Task objective: Whenever a line in the records below holds the string "column", copy it out.

[Version difference data]
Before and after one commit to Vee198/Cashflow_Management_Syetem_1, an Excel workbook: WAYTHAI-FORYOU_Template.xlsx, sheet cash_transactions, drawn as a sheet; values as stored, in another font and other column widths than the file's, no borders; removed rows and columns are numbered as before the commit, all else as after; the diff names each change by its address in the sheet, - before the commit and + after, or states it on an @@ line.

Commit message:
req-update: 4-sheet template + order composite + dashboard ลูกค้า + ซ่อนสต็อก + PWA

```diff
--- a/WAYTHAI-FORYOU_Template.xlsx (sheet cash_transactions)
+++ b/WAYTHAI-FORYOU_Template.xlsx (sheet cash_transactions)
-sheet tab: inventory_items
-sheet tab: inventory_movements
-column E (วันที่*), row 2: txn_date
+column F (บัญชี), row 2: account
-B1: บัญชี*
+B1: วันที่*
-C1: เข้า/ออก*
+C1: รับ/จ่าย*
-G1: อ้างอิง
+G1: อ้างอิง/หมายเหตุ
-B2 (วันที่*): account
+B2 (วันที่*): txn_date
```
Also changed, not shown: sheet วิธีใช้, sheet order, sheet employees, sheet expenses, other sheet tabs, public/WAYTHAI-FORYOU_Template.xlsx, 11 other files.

Solution for this task:
Before and after one commit to Vee198/Cashflow_Management_Syetem_1, an Excel workbook: WAYTHAI-FORYOU_Template.xlsx, sheet cash_transactions, drawn as a sheet; values as stored, in another font and other column widths than the file's, no borders; removed rows and columns are numbered as before the commit, all else as after; the diff names each change by its address in the sheet, - before the commit and + after, or states it on an @@ line.
-column E (วันที่*), row 2: txn_date
+column F (บัญชี), row 2: account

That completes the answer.